The Butcher’s Shop, by Annibale Carracci

(c1583) 185cm x 266 cm Christ Church Collection, Oxford

How respectable has butchery been as a subject for painting? Not very. In many Lombard and Netherlandish paintings, the butcher’s shop (or, more likely, market stall) is a place of near disorder, where unsavoury examples of low life lurk and scheme in the close vicinity of butchered flesh, bloodied aprons and buckets of gut-wrenching intestinal slop.

Somewhat in the same vein, we might also consider the case of the Bolognese painter Bartolomeo Passarotti, who in 1578 created a great and savage scene of a butcher’s stall which verges on low-life caricature. The two butchers seem to be taunting us as they flaunt their cuts of meat. One of them, grinning, prises open the tusks of a boar as if to frighten the onlooker.

Quite different in mood and manner is Annibale Carracci’s The Butcher’s Shop, which was painted just five years after Passarotti’s part-comic scene. Carracci, also Bolognese, knew a lot about butchery – his uncles were butchers. He knew a lot about religion, too.

In fact, this low-lit scene seems to be more of an altarpiece than a familiar glimpse of every-day life. See, for example, how differently Carracci has depicted the several butchers and their customer. In the Passarotti, the butchers grin, snarl and smirk – one of them is lacking a front tooth – at the onlooker, as if they are trying to tempt us into a scene of mayhem.

Carracci’s butchers, on the other hand, are unusually self-absorbed. Not one of them is looking at us. They are all gravely intent upon the task in hand. Much less attractive than any of these butchers on display here is the customer with the plumed hat who seems to be creeping in from the left.

He ranks middling-to-high on the scale of depictions of roguishness, we feel, as we watch him awkwardly fumbling for his coins. The butchers, by comparison, are not behaving in an awkward, disorderly or provocative fashion at all. They seem to be the very models of calmness and decorum, most unbutcherly, in fact.

Most grave of all is the butcher who is positioned farthest away from us. He looks upward, right arm raised. If this painted face were to be removed from here and inserted into a crucifixion scene, we feel that it would be perfectly at home there. That gesture of reaching up towards we know not quite what looks almost pious.

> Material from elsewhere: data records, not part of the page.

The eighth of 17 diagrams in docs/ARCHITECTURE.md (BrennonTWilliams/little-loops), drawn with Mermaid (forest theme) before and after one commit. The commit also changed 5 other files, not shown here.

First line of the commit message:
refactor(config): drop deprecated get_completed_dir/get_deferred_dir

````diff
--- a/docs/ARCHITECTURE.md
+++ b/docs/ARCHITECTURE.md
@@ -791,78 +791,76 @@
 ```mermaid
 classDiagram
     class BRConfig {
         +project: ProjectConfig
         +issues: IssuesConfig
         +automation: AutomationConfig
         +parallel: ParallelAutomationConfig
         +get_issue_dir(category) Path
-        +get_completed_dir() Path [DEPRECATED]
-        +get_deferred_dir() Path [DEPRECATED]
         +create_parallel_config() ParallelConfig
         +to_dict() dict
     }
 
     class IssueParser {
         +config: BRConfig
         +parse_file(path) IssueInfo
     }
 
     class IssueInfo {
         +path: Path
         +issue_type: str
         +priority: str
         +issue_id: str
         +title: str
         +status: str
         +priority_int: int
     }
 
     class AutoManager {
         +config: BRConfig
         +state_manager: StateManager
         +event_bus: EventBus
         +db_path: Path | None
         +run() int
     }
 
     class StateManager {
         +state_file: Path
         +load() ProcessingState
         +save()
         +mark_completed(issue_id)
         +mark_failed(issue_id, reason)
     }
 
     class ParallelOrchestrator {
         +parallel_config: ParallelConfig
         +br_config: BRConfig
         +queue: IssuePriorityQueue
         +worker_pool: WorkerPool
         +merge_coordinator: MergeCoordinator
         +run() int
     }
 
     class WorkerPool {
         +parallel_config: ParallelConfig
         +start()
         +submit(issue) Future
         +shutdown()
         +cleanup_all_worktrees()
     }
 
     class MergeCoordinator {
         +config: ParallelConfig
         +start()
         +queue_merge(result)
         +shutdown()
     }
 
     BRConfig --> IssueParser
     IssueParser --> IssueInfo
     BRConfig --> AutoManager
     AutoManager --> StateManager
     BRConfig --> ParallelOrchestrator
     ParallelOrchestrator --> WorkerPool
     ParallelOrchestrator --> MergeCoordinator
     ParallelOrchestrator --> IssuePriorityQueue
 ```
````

It seems to possess a kind of ghostly symbolic force – as does the weighing of the meat by the butcher who stands to the left of the customer. This could be a man weighing human souls in the balance. Most tenderly provocative of all is the depiction of the butcher who kneels in front of us, right at the front of the picture plane.

He is about to butcher a lamb – he grips his cleaver in his left hand. Meanwhile, his right hand presses down on the lamb’s rump with a kind of gentle firmness, as if to suggest that, regrettable though it may be, there is no alternative to this sacrifice.

There is nothing brazen or perfunctory about his look, nothing which suggests that this is a common-or-garden, everyday matter for butchers the world over. His downcast gaze rather suggests sadness, some undeclared burden of responsibility. The atmosphere that surrounds this coming killing – more sacrifice than random killing, we feel – is unusually solemn, as if this is more the Paschal Lamb that is about to be sacrificed than any old lamb from the field.

What is more, there is something rather curious about the way in which much of the butchered flesh in shown in this painting. It lacks fleshiness; it lacks the texture, the mess, the blood. Look at that row of hanging carcasses, and how they are being carefully shifted along what might be a rail. They have a kind of sheen about them – almost as if they were glittering vestments. And this entire atmosphere of deliberate, almost reverentially done, work is enhanced by the low, crepuscular lighting of the painting, by the fact that everything here seems to be proceeding slowly and almost ritualistically.

Clearly, a butcher’s stall is not to be sniffed at.

About the artist: Annibale Carracci (1560-1609)

The Bolognese painter Annibale Carracci made works of great variety, from classical landscapes to mythological scenes. He, his brother and cousin founded an academy in Bologna to teach painting, and to revive the traditions of classical art. Among his greatest achievements were his decorations for the Palazzo Farnese in Rome, which included delightful classical landscapes and a series of frescoes that were compared with the work of Raphael and Michelangelo.